Sitting here at 50 looking back on my mothering abilities, I hope that I have been able to positively influence the next generation of moms raising our future nieces, nephews and grandchildren. If I have a few pieces of advice for these young women, they would be:
- Trust your instincts. You are better at this than you give yourself credit for.
- Accept advice but use your own judgement. The child is yours and the final decisions on upbringing are also yours.
- When help is offered – take it. Other people in your life love your child and want to spend time with them too. The influence of others on your children can be beneficial, and will also give you time to rejuvenate yourself.
- Take time to care for yourself. You are not being selfish by having “you” time. You are giving yourself the opportunity to be a better mom to your children. Parenting takes energy. Renew yours.
- Be truly in the moment with your children. Don’t let things distract your attention during their time with you. If you want their respect, you will need to give them some too. One day you will want them to put down their phones and be in the moment with you, so model that behaviour for them while they are still young.
- Discipline is a demonstration of love. You love them enough to guide them through life. That is also a part of being a mother.
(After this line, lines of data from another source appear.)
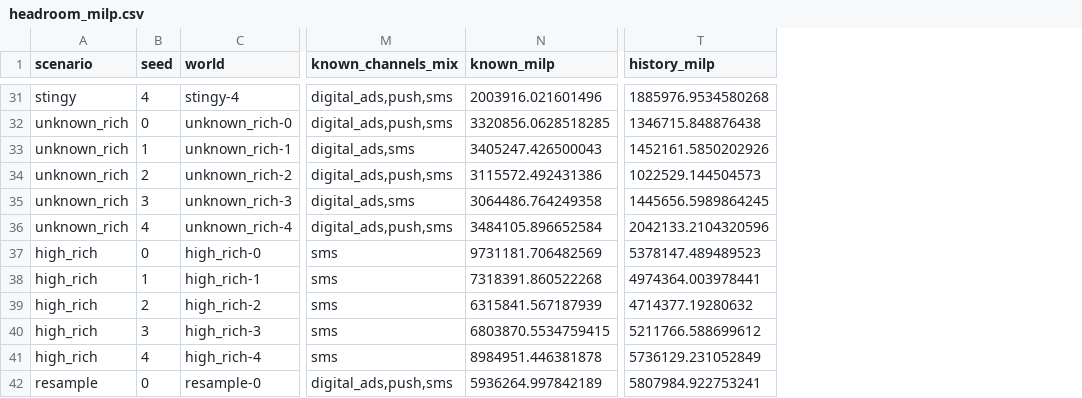
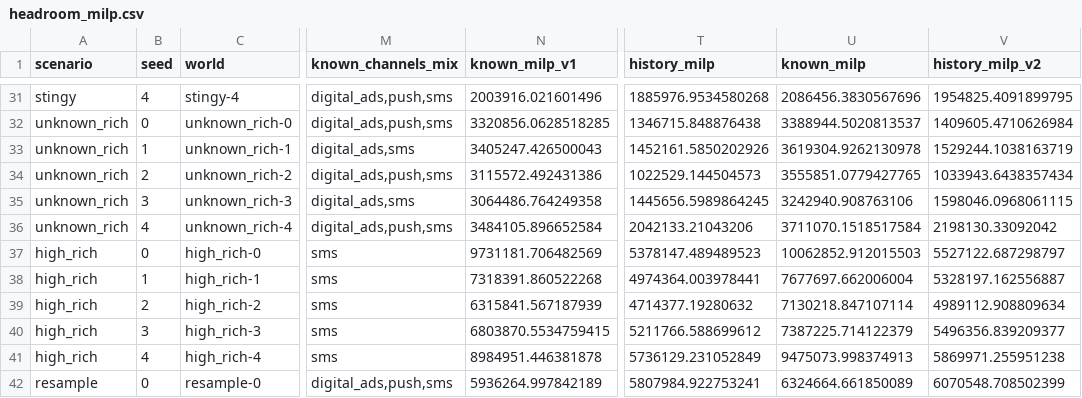
Before and after one commit to BAITC-Hacks/hack-902325c9-digital-yakuza, a CSV file: beeline_agent/sim/reports/headroom_milp.csv, drawn as a sheet; only a part is shown, gaps mark what is left out; the diff covers the shown part only; the diff names each change by its address in the sheet, - before the commit and + after, or states it on an @@ line.

```diff
--- a/beeline_agent/sim/reports/headroom_milp.csv
+++ b/beeline_agent/sim/reports/headroom_milp.csv
+column U (known_milp), rows 31-42: 2086456.3830567696 | 3388944.5020813537 | 3619304.9262130978 | 3555851.0779427765 | 3242940.908763106 | 3711070.1518517584 | 10062852.912015503 | 7677697.662006004 | 7130218.847107114 | 7387225.714122379 | 9475073.998374913 | 6324664.661850089
+column V (history_milp_v2), rows 31-42: 1954825.4091899795 | 1409605.4710626984 | 1529244.1038163719 | 1033943.6438357434 | 1598046.0968061115 | 2198130.33092042 | 5527122.687298797 | 5328197.162556887 | 4989112.908809634 | 5496356.839209377 | 5869971.255951238 | 6070548.708502399
-N1: known_milp
+N1: known_milp_v1
-T36 (history_milp): 2042133.2104320596
+T36 (history_milp): 2042133.21043206
```
Also changed, not shown: 5 edited cells elsewhere in this file, 3 other files.
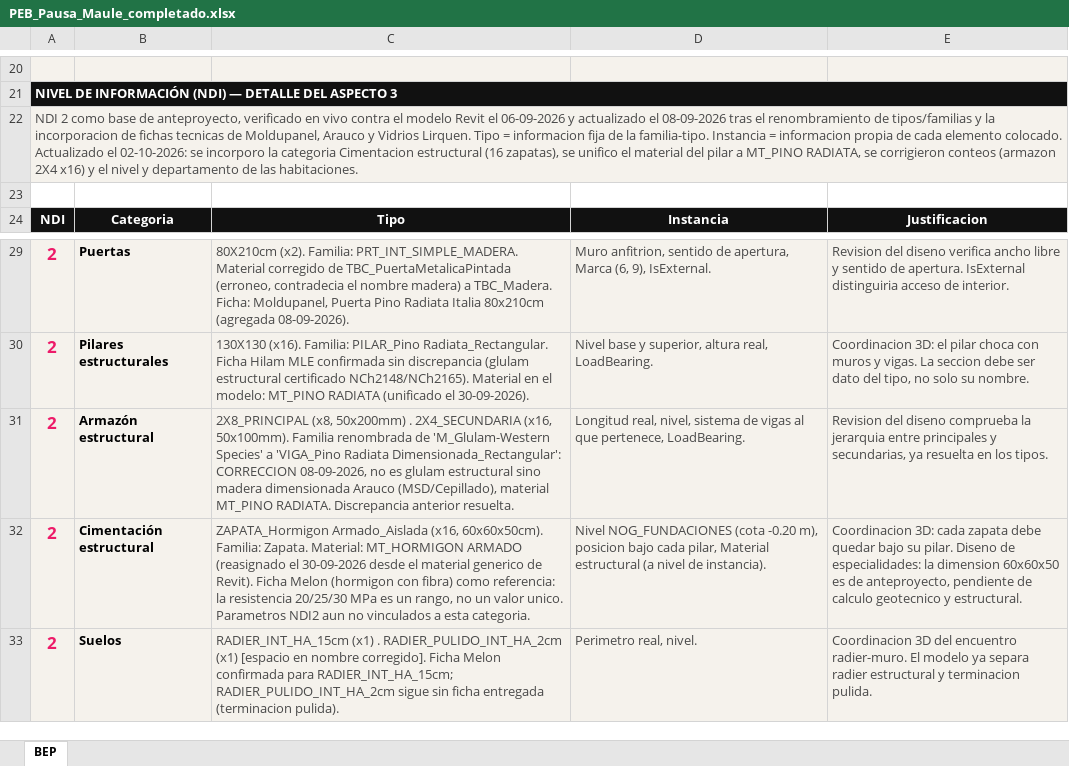
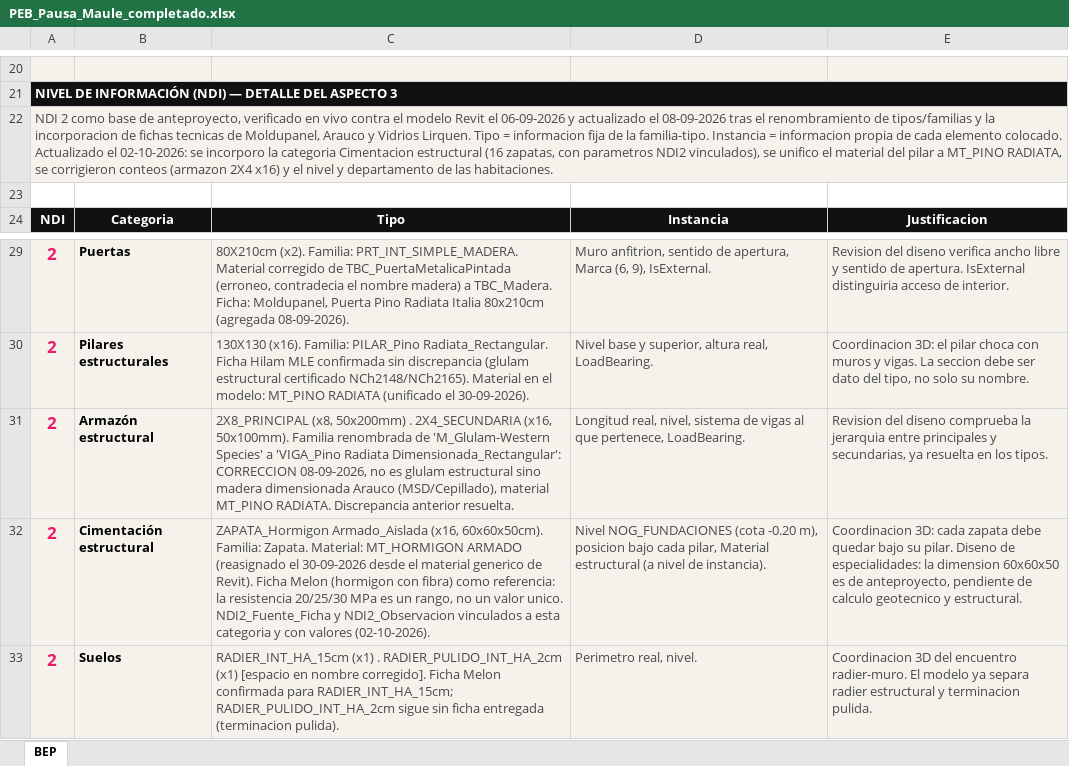
Before and after one commit to malvarez2890-lang/pausa-maule, an Excel workbook: 03_Documentos_Tecnicos/PEB_Pausa_Maule_completado.xlsx, sheet BEP, drawn as a sheet; only a part is shown, gaps mark what is left out; values as stored, in another font and other column widths than the file's, no borders; the diff names each change by its address in the sheet, - before the commit and + after, or states it on an @@ line.

```diff
--- a/03_Documentos_Tecnicos/PEB_Pausa_Maule_completado.xlsx (sheet BEP)
+++ b/03_Documentos_Tecnicos/PEB_Pausa_Maule_completado.xlsx (sheet BEP)
-A22: …estructural (16 zapatas), se unifico…
+A22: …estructural (16 zapatas, con parametros NDI2 vinculados), se unifico…
-C32: …valor unico. Parametros NDI2 aun no vinculados a esta categoria.
+C32: …valor unico. NDI2_Fuente_Ficha y NDI2_Observacion vinculados a esta categoria y con valores (02-10-2026).
```
Also changed, not shown: 02_Proveedores/Fichas_Proveedores_Pausa_Maule.xlsx, 12 other files.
One last thought on motherhood. Any woman can be a mother…even those who have never given birth. Mothering is about the connection and love you give to a child, not about getting pregnant and giving birth. While that is one way to become a mother, it is not the only way. Some women become mothers through adoption and others by partnering with someone who already has children. Regardless of how you become one, it is one of the most trying yet rewarding experiences a woman can have. It is not for everyone, and that is OK too. Every woman is free to make her own choices and they should not be judged for not having children. Women who do not have children of their own can also have influence on the children of their friends and relatives because it takes a village to raise a child.